Igor Golovniov/SOPA Images/LightRocket via Getty Images

Chinese media, gaming and technology conglomerate NetEase filed paperwork Wednesday (May 26) announcing its intention to spin off its Cloud Village wing -- which houses its music streaming service, NetEase Cloud Music -- in an initial public offering on the Hong Kong Stock Exchange. If the proposal goes through, NetEase intends to maintain more than 50% of the voting rights in the resulting company, meaning that Cloud Village will remain a NetEase subsidiary moving forward.

NetEase Cloud Music is a major competitor to Tencent’s various streaming services in China, and claims more than 180 million monthly active users and 16 million paid subscribers as of the end of 2020, according to the company. A Bloomberg report on the proposal suggests that NetEase could raise $1 billion with the IPO.

The timing of the proposal comes at a significant juncture for NetEase, which is expecting its music streaming service to "undergo relatively rapid business expansion" moving forward. Earlier this month, NetEase signed a first-ever digital distribution deal with Sony Music, following a similar deal with Universal Music, expanding its catalog significantly at a time when Tencent, its biggest rival, is facing regulatory scrutiny in China over its market dominance and exclusive deals with artists and labels. Reports suggest that regulators could force TME to offload two of its music streaming services and pay a hefty fine. Tencent’s music services claimed 615 million active users in the first quarter of 2021 and 61 million paying users, according to its financial filings.

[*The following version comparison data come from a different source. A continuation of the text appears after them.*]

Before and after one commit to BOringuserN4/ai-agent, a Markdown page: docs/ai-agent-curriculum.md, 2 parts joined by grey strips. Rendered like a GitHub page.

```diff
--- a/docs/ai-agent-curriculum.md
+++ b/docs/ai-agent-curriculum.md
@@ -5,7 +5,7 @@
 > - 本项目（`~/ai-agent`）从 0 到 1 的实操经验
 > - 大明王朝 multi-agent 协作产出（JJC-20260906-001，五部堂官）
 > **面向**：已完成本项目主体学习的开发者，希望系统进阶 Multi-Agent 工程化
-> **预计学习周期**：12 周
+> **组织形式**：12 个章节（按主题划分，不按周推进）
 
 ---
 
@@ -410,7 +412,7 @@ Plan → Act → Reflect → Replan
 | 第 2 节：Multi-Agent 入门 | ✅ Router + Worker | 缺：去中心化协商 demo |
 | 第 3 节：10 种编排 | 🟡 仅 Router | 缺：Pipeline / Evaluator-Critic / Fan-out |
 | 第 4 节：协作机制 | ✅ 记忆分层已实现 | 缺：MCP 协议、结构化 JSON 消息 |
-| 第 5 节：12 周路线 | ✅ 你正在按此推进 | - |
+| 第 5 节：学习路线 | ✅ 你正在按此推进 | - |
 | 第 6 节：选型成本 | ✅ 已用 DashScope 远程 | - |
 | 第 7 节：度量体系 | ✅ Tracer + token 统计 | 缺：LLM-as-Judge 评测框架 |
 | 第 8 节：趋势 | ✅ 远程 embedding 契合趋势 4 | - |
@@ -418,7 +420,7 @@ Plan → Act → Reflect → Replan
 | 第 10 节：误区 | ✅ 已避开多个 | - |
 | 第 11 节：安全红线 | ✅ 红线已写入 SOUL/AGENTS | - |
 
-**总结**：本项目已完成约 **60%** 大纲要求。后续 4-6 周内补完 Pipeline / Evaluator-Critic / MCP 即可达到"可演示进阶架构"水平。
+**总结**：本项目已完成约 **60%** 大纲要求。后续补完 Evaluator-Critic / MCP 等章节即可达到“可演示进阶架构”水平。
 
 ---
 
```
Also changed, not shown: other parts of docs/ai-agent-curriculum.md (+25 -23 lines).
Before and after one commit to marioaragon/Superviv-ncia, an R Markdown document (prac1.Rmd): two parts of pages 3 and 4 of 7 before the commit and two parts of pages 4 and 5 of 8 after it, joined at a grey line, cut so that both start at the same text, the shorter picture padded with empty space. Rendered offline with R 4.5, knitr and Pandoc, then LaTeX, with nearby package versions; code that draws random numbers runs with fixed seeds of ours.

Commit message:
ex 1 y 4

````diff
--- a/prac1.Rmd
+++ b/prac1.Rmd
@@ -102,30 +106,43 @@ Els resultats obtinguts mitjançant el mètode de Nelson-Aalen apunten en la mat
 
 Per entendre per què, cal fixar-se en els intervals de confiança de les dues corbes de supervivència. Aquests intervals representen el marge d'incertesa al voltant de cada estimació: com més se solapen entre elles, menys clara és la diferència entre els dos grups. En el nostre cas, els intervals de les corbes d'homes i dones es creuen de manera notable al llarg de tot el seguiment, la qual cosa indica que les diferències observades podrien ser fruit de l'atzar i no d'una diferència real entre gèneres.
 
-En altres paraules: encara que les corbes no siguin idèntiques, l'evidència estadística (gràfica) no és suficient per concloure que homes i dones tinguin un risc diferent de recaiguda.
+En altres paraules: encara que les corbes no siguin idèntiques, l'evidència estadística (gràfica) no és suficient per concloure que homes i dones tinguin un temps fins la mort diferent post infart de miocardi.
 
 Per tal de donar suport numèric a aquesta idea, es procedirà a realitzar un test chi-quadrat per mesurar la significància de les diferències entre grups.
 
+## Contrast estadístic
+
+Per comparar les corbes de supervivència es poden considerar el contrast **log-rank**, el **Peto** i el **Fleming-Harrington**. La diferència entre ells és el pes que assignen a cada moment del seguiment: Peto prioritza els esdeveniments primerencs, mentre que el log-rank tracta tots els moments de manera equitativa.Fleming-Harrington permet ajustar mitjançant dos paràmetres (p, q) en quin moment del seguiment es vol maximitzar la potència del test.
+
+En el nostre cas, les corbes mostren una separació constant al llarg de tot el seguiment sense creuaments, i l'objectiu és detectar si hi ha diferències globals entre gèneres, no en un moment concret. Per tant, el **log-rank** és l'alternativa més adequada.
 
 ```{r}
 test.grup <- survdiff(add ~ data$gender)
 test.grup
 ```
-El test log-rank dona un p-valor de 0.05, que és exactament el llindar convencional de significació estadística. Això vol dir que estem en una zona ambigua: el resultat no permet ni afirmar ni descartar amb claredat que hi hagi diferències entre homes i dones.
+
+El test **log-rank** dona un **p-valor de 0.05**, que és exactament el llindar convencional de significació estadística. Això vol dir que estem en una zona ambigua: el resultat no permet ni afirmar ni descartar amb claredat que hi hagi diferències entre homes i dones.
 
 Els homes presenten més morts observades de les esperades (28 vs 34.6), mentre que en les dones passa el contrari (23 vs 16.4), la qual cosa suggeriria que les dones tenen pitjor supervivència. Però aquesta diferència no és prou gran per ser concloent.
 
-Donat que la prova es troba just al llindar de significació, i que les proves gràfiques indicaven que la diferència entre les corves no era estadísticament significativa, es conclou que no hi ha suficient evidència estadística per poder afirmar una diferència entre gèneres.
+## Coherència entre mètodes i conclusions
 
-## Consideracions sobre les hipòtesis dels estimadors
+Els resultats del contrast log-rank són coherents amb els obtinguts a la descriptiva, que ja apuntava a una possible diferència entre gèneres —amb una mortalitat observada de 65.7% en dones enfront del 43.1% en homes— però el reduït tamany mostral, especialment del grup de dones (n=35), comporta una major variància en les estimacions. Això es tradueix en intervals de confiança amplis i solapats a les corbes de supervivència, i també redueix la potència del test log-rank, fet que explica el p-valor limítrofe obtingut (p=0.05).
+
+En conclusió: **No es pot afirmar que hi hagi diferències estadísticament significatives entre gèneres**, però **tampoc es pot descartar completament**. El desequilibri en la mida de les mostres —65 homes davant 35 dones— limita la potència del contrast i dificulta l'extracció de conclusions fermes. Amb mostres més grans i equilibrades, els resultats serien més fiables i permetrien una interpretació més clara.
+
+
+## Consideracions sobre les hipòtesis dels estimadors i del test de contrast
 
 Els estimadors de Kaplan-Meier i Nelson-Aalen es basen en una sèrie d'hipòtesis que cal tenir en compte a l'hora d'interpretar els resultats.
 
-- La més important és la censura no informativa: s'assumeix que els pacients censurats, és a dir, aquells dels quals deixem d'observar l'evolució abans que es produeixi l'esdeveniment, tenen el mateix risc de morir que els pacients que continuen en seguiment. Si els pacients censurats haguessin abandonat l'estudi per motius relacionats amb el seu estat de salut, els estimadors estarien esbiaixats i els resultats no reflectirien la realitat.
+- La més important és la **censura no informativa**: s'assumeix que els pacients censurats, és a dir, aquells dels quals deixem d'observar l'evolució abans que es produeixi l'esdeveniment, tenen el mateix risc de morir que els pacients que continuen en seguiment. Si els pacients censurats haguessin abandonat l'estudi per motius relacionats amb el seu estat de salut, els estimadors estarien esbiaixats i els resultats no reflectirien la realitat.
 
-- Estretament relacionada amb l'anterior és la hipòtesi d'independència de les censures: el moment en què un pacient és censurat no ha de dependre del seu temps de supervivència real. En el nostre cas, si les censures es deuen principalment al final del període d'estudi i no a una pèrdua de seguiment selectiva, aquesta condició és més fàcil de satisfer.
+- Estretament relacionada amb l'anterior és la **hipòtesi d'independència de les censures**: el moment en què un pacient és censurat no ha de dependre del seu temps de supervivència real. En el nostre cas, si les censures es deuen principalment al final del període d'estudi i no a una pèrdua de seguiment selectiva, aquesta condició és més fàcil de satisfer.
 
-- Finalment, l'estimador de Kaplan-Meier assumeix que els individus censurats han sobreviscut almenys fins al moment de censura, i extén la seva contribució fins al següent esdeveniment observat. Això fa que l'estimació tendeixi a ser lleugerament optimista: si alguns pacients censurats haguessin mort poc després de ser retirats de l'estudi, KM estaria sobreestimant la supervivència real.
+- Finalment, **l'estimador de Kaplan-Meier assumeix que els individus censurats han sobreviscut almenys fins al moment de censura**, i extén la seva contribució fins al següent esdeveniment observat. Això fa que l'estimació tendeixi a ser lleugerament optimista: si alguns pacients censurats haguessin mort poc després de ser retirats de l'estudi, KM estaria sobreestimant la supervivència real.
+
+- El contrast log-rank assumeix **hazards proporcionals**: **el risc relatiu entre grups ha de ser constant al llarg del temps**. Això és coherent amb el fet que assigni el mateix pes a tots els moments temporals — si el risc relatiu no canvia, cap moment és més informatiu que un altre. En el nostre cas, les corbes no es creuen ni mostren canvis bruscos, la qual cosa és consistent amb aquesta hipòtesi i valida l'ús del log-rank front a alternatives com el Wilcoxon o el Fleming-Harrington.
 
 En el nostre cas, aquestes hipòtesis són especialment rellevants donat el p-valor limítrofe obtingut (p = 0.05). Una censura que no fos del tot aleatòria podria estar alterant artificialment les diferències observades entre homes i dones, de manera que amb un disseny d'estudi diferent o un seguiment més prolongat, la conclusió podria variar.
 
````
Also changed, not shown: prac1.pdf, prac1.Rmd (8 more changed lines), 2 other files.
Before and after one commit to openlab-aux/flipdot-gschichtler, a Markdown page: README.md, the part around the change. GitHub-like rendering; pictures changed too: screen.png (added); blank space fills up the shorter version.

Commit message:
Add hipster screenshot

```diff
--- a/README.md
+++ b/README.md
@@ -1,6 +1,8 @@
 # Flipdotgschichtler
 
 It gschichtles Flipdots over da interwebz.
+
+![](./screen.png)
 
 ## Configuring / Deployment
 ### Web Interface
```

The NetEase announcement also arrives at a time of significant growth in the Chinese music market. Streaming in the country, which is the seventh-largest music market in the world, grew 34% to $718.1 million in 2020, according to the IFPI. Globally, streaming revenues grew 19.9% in 2020 over the year before, according to the IFPI, reaching $13.4 billion and accounting for 62.1% of total revenue for the global recorded-music business.

Further details of the spinoff, including the number of shares and the price at which it would be offered, have yet to be finalized.